From my work on the rhetoric of social marketing, I was familiar with several of the products on the "Playing with Health & the Environment" panel, but there were still some interesting revelations about government-funded games and simulations. I enjoyed hearing about the work of my colleague Bill Tomlinson with the Eco-Raft project for teaching children about ecological interdependence. Tomlinson is also developing "green scanners" for mobile phones, which can be used to get more data about supermarket goods, or tracking devices on e-waste. The crowd favorite, however, may have been the discussion of the virtual reality cannabis party (complete with brownies and pizza) by Ken Graap of Virtual Better, which included a USB scent device to make the audio and projection through a head-mounted display even more compelling. On this panel Erin Edgerton of the Centers for Disease control discussed their Why-Flu program with the kid-centric virtual world Edgerton also alluded to other new media projects in their health marketing portfolio. Dorothy Strickland also gave a demo of her boundary-teaching game for children with developmental disabilities. For more on the ideology of health games from this blog go here, here, here, and here.

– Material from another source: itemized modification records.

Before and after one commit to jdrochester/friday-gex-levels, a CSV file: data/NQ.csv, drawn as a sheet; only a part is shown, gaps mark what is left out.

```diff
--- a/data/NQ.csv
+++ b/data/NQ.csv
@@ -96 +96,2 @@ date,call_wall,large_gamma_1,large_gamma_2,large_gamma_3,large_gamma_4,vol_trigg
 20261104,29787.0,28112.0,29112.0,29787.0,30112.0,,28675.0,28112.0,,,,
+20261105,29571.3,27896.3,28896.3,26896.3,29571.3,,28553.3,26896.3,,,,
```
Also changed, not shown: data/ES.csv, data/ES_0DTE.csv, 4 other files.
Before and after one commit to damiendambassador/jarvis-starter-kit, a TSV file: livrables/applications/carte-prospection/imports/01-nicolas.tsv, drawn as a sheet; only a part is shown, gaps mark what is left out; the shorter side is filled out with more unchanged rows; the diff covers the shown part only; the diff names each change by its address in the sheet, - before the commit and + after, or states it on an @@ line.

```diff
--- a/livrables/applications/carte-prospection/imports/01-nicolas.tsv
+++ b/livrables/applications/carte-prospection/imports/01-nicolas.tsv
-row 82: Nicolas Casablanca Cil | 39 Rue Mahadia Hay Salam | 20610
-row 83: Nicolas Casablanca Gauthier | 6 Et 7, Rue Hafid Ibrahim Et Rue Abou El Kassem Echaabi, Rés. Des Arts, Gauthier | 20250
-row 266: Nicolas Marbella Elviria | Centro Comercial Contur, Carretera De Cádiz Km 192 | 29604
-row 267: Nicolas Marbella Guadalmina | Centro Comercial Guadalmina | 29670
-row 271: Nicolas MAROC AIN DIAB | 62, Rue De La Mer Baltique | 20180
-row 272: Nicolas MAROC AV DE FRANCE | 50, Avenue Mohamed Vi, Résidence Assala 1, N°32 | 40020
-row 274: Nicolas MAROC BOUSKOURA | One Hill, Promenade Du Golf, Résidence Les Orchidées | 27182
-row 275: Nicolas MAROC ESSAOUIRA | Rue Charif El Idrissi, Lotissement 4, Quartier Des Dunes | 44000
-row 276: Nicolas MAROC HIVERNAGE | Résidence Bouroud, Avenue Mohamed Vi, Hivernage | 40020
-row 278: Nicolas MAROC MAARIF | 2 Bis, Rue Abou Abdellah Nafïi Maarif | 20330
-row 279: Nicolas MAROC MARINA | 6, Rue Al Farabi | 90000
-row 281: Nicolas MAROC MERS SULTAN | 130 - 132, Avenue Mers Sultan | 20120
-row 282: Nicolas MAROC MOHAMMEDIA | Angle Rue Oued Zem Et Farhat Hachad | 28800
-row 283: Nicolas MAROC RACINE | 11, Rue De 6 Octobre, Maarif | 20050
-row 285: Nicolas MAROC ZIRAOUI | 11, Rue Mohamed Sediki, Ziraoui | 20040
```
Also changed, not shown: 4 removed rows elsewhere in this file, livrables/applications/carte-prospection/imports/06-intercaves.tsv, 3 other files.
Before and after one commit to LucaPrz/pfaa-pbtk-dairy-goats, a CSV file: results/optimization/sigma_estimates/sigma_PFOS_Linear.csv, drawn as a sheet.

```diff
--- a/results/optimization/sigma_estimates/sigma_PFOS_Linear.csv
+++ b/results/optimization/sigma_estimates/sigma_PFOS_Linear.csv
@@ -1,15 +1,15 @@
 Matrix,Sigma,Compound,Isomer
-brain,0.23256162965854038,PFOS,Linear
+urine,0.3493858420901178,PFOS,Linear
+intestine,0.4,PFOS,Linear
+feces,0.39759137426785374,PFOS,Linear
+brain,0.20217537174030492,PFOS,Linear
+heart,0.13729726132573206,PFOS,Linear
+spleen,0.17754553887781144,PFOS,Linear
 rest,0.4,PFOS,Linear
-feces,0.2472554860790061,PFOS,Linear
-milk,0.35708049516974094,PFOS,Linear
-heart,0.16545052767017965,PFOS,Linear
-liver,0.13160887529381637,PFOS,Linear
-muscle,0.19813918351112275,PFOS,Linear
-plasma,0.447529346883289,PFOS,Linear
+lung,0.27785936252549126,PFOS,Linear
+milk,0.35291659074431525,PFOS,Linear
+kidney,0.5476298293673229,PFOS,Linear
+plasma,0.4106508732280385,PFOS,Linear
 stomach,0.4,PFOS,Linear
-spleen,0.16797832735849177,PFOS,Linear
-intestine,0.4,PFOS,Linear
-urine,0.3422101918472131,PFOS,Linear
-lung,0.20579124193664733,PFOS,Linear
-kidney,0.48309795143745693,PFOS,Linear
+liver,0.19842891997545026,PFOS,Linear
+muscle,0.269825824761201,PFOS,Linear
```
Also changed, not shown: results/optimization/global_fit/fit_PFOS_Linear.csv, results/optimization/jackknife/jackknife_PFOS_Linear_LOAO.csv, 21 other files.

After a good presentation by Michael Nitsche on "Machinima Documentaries" such as the Paul Smith Battle, built with America's Army, or the much lauded "The French Democracy," the last content-oriented session before the final reflections was on "Playing with Power: Games of the Repressed," which presented Ayiti: The Cost of Life from Global Kids (which online comes complete with MySpace page) and Darfur is Dying.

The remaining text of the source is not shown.